It was all smiles at Saint Francis University Tuesday morning.  Families began to make new memories that they said would last a lifetime.

“This has been really great because this will give our family some independence to be able to travel, get out to see things, and help him to see things,” says Shelley Lill.

Lill’s son is five-year-old Thomas, who is deaf blind.  Lill is one of the three moms who helped to start the Mainline Area Special Needs Advocacy Group.  They help other parents find resources for their kids who have special needs and Tuesday the moms were able to help 20 kids from our region receive adaptive bikes, strollers, or communication devices from the group Variety.

“It’s wonderful that we were able to bring this to rural Pennsylvania and to our county, so that families that may not be able to get out and about are able to come to a centralized location.”

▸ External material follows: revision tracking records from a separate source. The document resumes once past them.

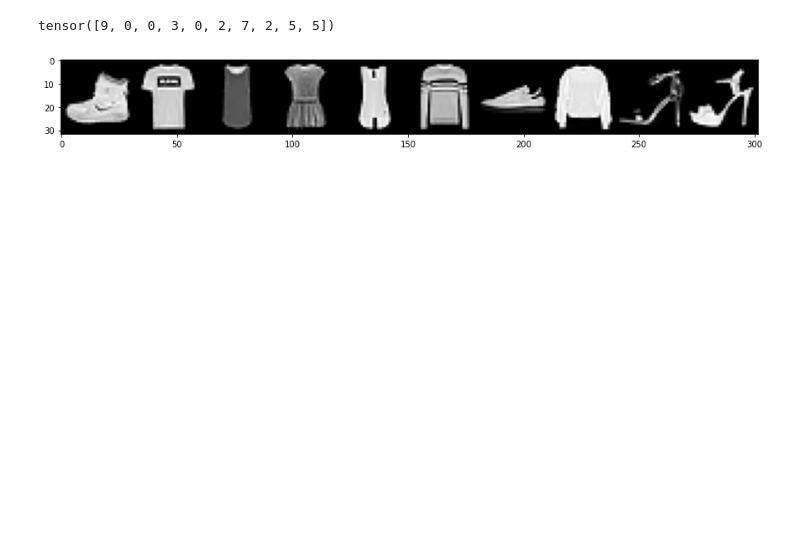
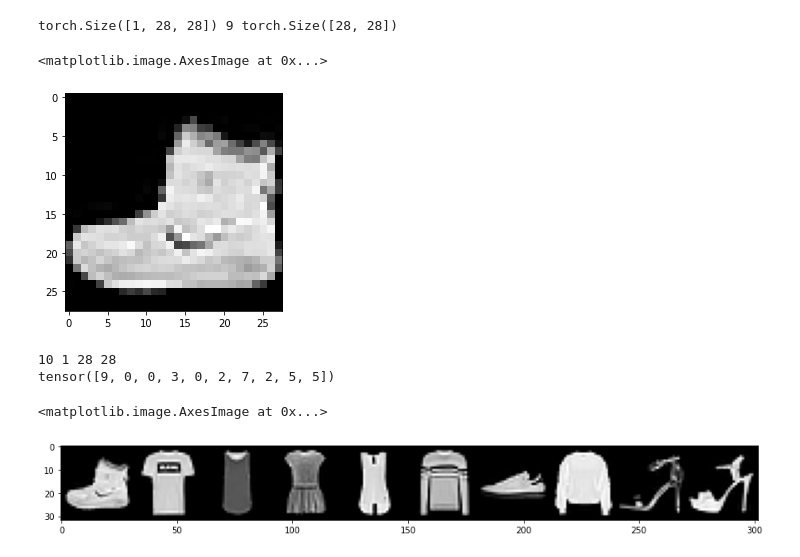
Before and after one commit to SungHoHong2/ML-Experiment, a Jupyter notebook: CNN/cnn.ipynb, the cells around one changed output. Saved outputs shown, nothing was run; the diff lists cells and outputs as text; code cells hidden in the pictures; blank space fills up the shorter version.

```diff
--- a/CNN/cnn.ipynb
+++ b/CNN/cnn.ipynb
@@ -40,14 +18,28 @@ train_loader = torch.utils.data.DataLoader(train_set, batch_size = 10)
 # %%
 sample = next(iter(train_set))
+# %%
+image, label = sample
+print(image.shape, label, image.squeeze().shape)
+plt.imshow(image.squeeze(), cmap='gray')
+# %% [output]
+torch.Size([1, 28, 28]) 9 torch.Size([28, 28])
+<matplotlib.image.AxesImage at 0x...>
+[figure, added]
 # %%
 batch = next(iter(train_loader))
 images, labels = batch
+# %%
+# batch size, color level, height, width
+print(len(images), len(images[0]),len(images[0][0]),len(images[0][0][0]))
+print(labels)
+# %% [output]
+10 1 28 28
+tensor([9, 0, 0, 3, 0, 2, 7, 2, 5, 5])
 # %%
 grid = torchvision.utils.make_grid(images, nrow=10)
 plt.figure(figsize=(15,15))
-# transpose switches the locations of the data
+# channel(0)*width(1)*height(2) -> width(1)*height(2)*channel(0)
 plt.imshow(np.transpose(grid, (1,2,0)))
-print(labels)
 # %% [output]
-tensor([9, 0, 0, 3, 0, 2, 7, 2, 5, 5])
+<matplotlib.image.AxesImage at 0x...>
 [figure]
```
Also changed, not shown: parts of 12 cells of this notebook, 3 other files.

Each child had their own support team present.  For Thomas his new stroller will make it easier for him and his family to travel in the sunlight.  They also won’t have to carry him all of the time.

“It’s going to be life changing for the children as well as for the families themselves,” Lill says.

“I think what we sometimes forget about is the siblings and how they miss out on experiences because of the sibling who has a disability, so now you get brothers and sisters riding together,” Charlie LaVallee, who is the chief executive officer for Variety, adds.

Parents said this opportunity will finally allow their kids to just be kids.